The interior minister said 15 police officers had been wounded and nine people arrested in incidents Wednesday involving students of a school in the south-central part of the capital.
An official told Efe that several agents suffered minor injuries in isolated incidents during the unions’ march, which was heavily guarded by the police.
The most serious occurred in the San Francisco square where police dispersed demonstrators who hurled stones at them.
The United Workers Front (FUT), the largest union in the country, which organized the protest attended by environmentalists, indigenous people and students, called it a success.

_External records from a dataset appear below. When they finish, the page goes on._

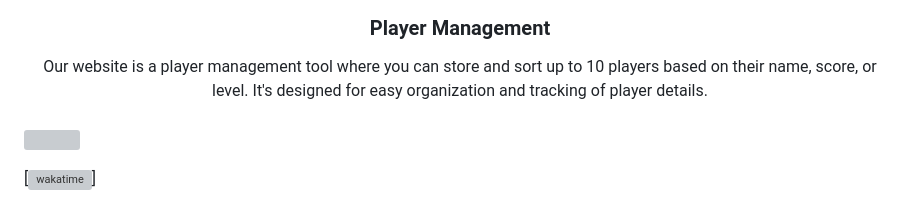
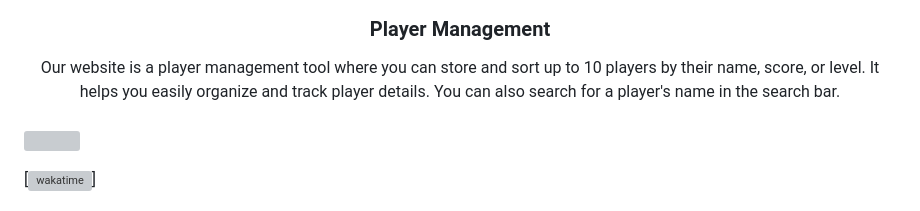
Before and after one commit to silascoroza/AWD-Seatwork--1-4-CS--25, a Markdown page: readme.md, the part around the change. Rendered like a GitHub page; grey boxes are pictures that could not be loaded.

Commit message:
docs(README): updated description.

```diff
--- a/readme.md
+++ b/readme.md
@@ -11,7 +11,7 @@
   <h3 align="center">Player Management</h3>
 </div>
 <!-- TODO: Make a short description -->
-<div align="center">Our website is a player management tool where you can store and sort up to 10 players based on their name, score, or level. It's designed for easy organization and tracking of player details.
+<div align="center">Our website is a player management tool where you can store and sort up to 10 players by their name, score, or level. It helps you easily organize and track player details. You can also search for a player's name in the search bar.
 </div>
 
 <br />
```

FUT’s president, Edgar Sarango, told journalists the march was “a peaceful demonstration” by workers and citizens opposing a new labor code.
Sarango denied claims by the government that the unions wanted to “destabilize” the government or that they had aligned with opposition groups.
“We marched for the defense of labor rights” and to “tell the government that we have concerns” regarding the new labor code, especially about alleged restrictions of the right to strike, he said.
The union leaders declared that they will continue protesting as long as there are attempts by the government to reduce the rights of the working class.
“The real left is here,” announced some union leaders during the march, in which people carried posters against Ecuadorean President Rafael Correa.
Slogans such as “Correa out” of the government and “Revolution caricature” could also be heard during the march.
Some government supporters came out in Correa’s defense saying his government had done the most for workers and had improved education levels.
Addressing a crowd in Plaza de la Independencia in front of the government palace, the president said that his supporters are “many, many more” than his opponents.
Correa lashed out against the unions, criticizing leftist groups for instigating the workers and adding that they were “more dangerous” than rightists.
Speaking from a stage set up in the square, Correa recalled that his government had eliminated outsourcing and had improved employment rates.
He also stated that the new labor code is only in the discussion stage and assured it would benefit the working class and further reduce social inequality in the country.
Correa promised to “radicalize” his revolution and urged citizens to be “attentive” to the “destabilizing” attempts of opposition groups.